Material provided Start Marker
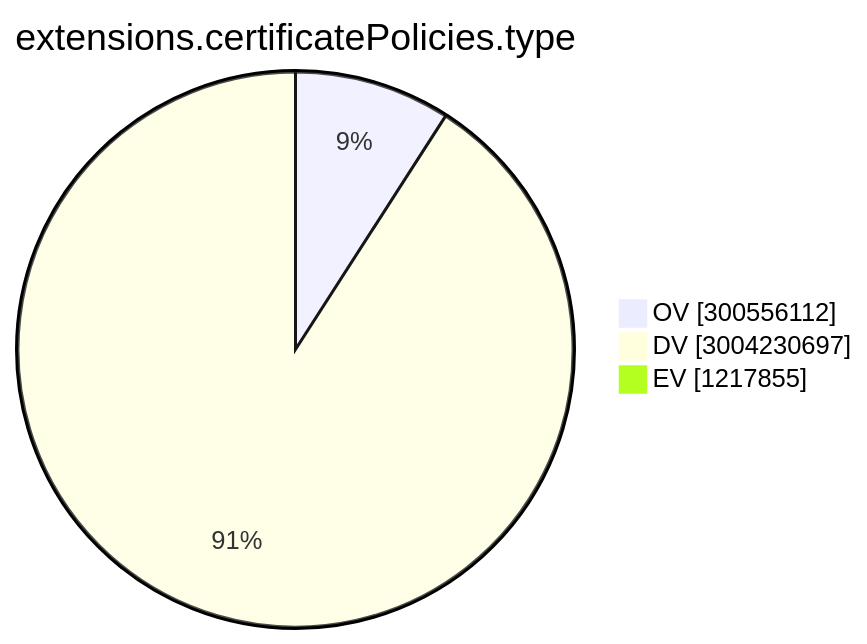
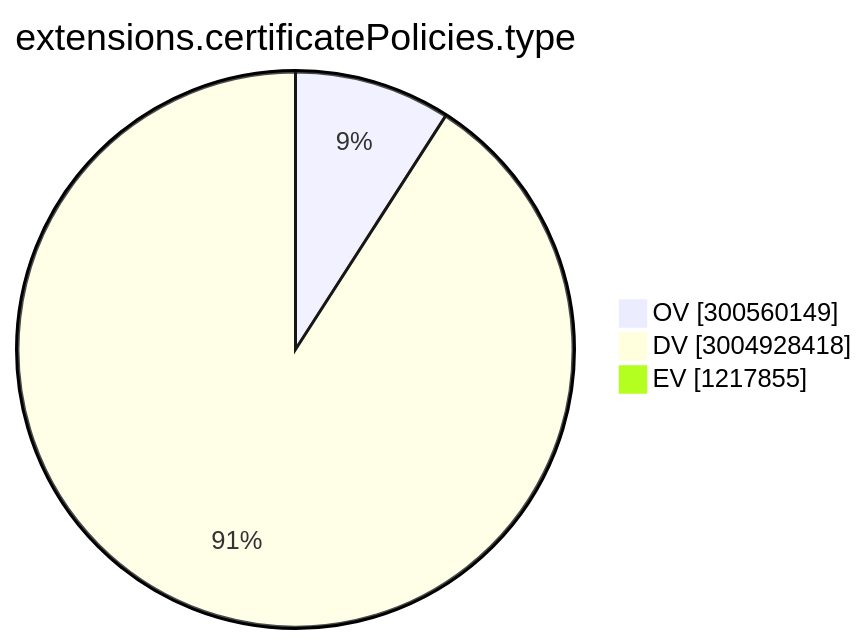
One commit to christiankrug/ctmonitor_visualization changed the ninth of 15 diagrams in TOTAL/README.md. Above: the diagram before and after it, drawn with Mermaid. The commit also changed other lines of this file, not shown here.

````diff
--- a/TOTAL/README.md
+++ b/TOTAL/README.md
@@ -3102,7 +3102,7 @@
 ```mermaid
 pie showData
 title extensions.certificatePolicies.type
-"OV" :300556112
-"DV" :3004230697
+"OV" :300560149
+"DV" :3004928418
 "EV" :1217855
 ```
````
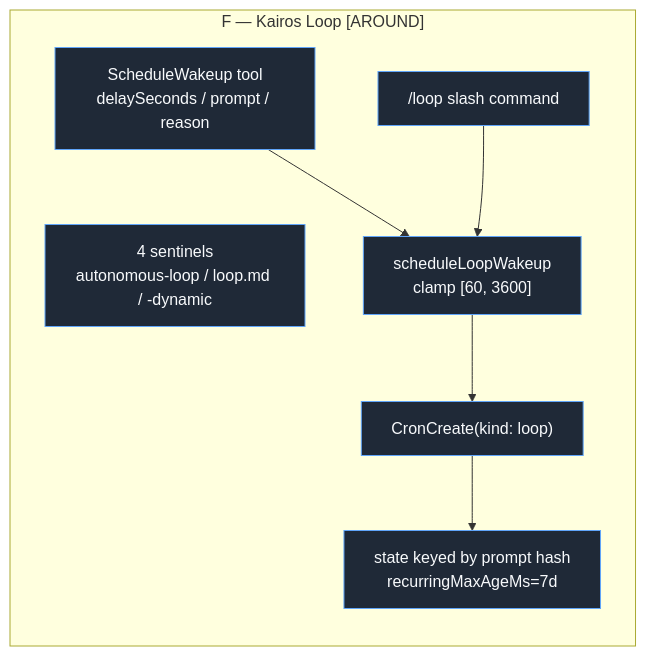
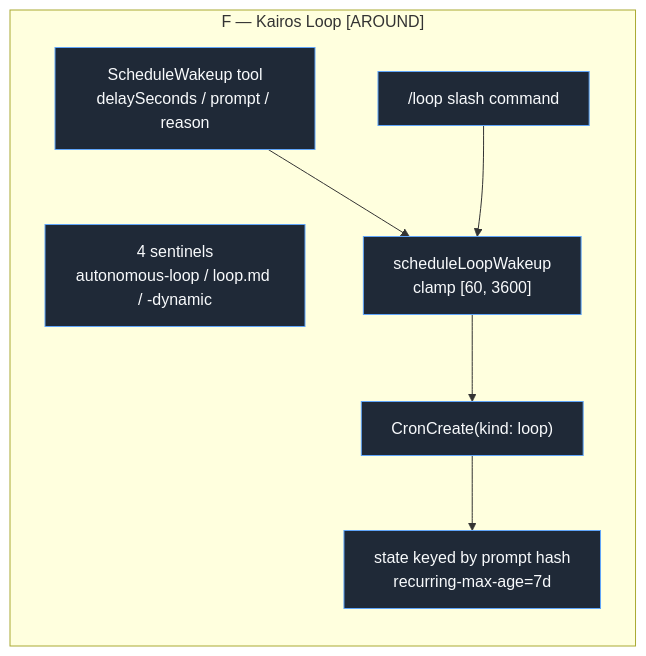
Before and after one commit to pjt222/claude-buddy-investigation: the diagram in docs/flow/LOOP.mmd, drawn with Mermaid. The commit also changed 15 other files, not shown here.

```diff
--- a/docs/flow/LOOP.mmd
+++ b/docs/flow/LOOP.mmd
@@ -1,26 +1,26 @@
 flowchart LR
     %% LOOP — F — Kairos Loop [AROUND]
     subgraph LOOP["F — Kairos Loop [AROUND]"]
         direction TB
         sched_tool["ScheduleWakeup tool<br/>delaySeconds / prompt / reason"]:::core
         sentinels["4 sentinels<br/>autonomous-loop / loop.md / -dynamic"]:::core
         sched_fn["scheduleLoopWakeup<br/>clamp [60, 3600]"]:::core
         cron_create["CronCreate(kind: loop)"]:::core
-        loop_state["state keyed by prompt hash<br/>recurringMaxAgeMs=7d"]:::core
+        loop_state["state keyed by prompt hash<br/>recurring-max-age=7d"]:::core
         loop_slash["/loop slash command"]:::core
     end
 
     %% invisible links: stack 2 disconnected groups vertically rather than side by side
     sched_tool ~~~ sentinels
 
     sched_tool --> sched_fn
     sched_fn --> cron_create
     cron_create --> loop_state
     loop_slash --> sched_fn
 
     classDef core fill:#1f2937,stroke:#60a5fa,color:#f8fafc,stroke-width:1px
     classDef gap fill:#3f1d1d,stroke:#f87171,color:#fecaca,stroke-dasharray: 4 3,stroke-width:1px
     classDef removed fill:#1a1a1a,stroke:#6b7280,color:#9ca3af,stroke-dasharray: 2,stroke-width:1px
     classDef ours fill:#1e293b,stroke:#a78bfa,color:#e9d5ff,stroke-width:1px
     classDef baseline fill:#1f2937,stroke:#34d399,color:#d1fae5,stroke-width:1px
     classDef risk fill:#3f1d1d,stroke:#fb7185,color:#fecdd3,stroke-width:2px
```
Material provided End Marker
[Exercise requirements]:
Copy the records above precisely, and leave every image out of the copy.

[Solution for this exercise]:
One commit to christiankrug/ctmonitor_visualization changed the ninth of 15 diagrams in TOTAL/README.md. Above: the diagram before and after it, drawn with Mermaid. The commit also changed other lines of this file, not shown here.

````diff
--- a/TOTAL/README.md
+++ b/TOTAL/README.md
@@ -3102,7 +3102,7 @@
 ```mermaid
 pie showData
 title extensions.certificatePolicies.type
-"OV" :300556112
-"DV" :3004230697
+"OV" :300560149
+"DV" :3004928418
 "EV" :1217855
 ```
````
Before and after one commit to pjt222/claude-buddy-investigation: the diagram in docs/flow/LOOP.mmd, drawn with Mermaid. The commit also changed 15 other files, not shown here.

```diff
--- a/docs/flow/LOOP.mmd
+++ b/docs/flow/LOOP.mmd
@@ -1,26 +1,26 @@
 flowchart LR
     %% LOOP — F — Kairos Loop [AROUND]
     subgraph LOOP["F — Kairos Loop [AROUND]"]
         direction TB
         sched_tool["ScheduleWakeup tool<br/>delaySeconds / prompt / reason"]:::core
         sentinels["4 sentinels<br/>autonomous-loop / loop.md / -dynamic"]:::core
         sched_fn["scheduleLoopWakeup<br/>clamp [60, 3600]"]:::core
         cron_create["CronCreate(kind: loop)"]:::core
-        loop_state["state keyed by prompt hash<br/>recurringMaxAgeMs=7d"]:::core
+        loop_state["state keyed by prompt hash<br/>recurring-max-age=7d"]:::core
         loop_slash["/loop slash command"]:::core
     end
 
     %% invisible links: stack 2 disconnected groups vertically rather than side by side
     sched_tool ~~~ sentinels
 
     sched_tool --> sched_fn
     sched_fn --> cron_create
     cron_create --> loop_state
     loop_slash --> sched_fn
 
     classDef core fill:#1f2937,stroke:#60a5fa,color:#f8fafc,stroke-width:1px
     classDef gap fill:#3f1d1d,stroke:#f87171,color:#fecaca,stroke-dasharray: 4 3,stroke-width:1px
     classDef removed fill:#1a1a1a,stroke:#6b7280,color:#9ca3af,stroke-dasharray: 2,stroke-width:1px
     classDef ours fill:#1e293b,stroke:#a78bfa,color:#e9d5ff,stroke-width:1px
     classDef baseline fill:#1f2937,stroke:#34d399,color:#d1fae5,stroke-width:1px
     classDef risk fill:#3f1d1d,stroke:#fb7185,color:#fecdd3,stroke-width:2px
```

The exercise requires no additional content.